What needs to be done> Which lines of the data contain the string "projects"? Copy every one of them.

Records from a dataset:

::::::::::

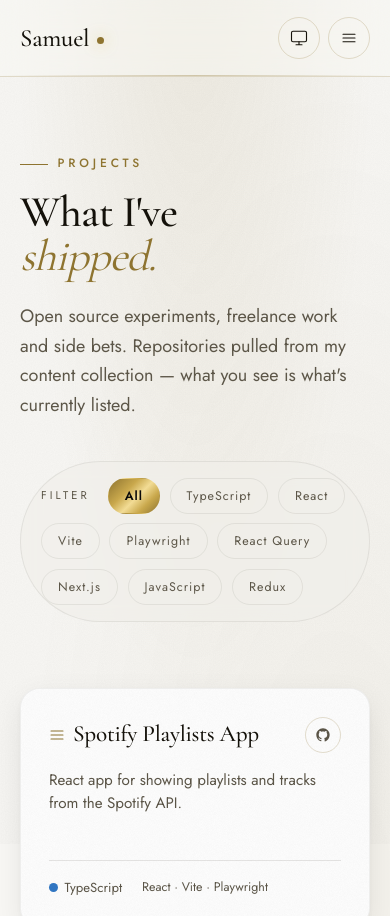
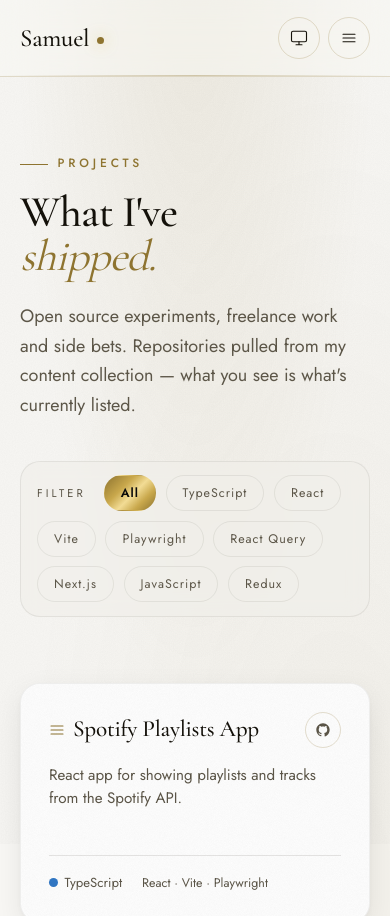
Before and after one commit to samuelreichert/samuelreichert.com, an Astro site: page /projects in a window 390 px wide. Shown: the top 916 px of the page. Built offline with nearby package versions, Linux system fonts and the light colour scheme; Astro itself is replaced by a stand-in of ours.

Commit message:
fix: use rounded-rect border on filter container when pills wrap on mobile

```diff
--- a/src/pages/projects.astro
+++ b/src/pages/projects.astro
@@ -230,6 +230,10 @@ const allTags = [...new Set(entries.flatMap((e) => e.data.tags))];
     }
     @media (max-width: 640px) {
       .repo-grid { grid-template-columns: 1fr; }
+      .filters {
+        border-radius: var(--r-lg);
+        padding: 0.85rem 1rem;
+      }
     }
   </style>
 
```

::::::::::

Exercise result>
Before and after one commit to samuelreichert/samuelreichert.com, an Astro site: page /projects in a window 390 px wide. Shown: the top 916 px of the page. Built offline with nearby package versions, Linux system fonts and the light colour scheme; Astro itself is replaced by a stand-in of ours.
--- a/src/pages/projects.astro
+++ b/src/pages/projects.astro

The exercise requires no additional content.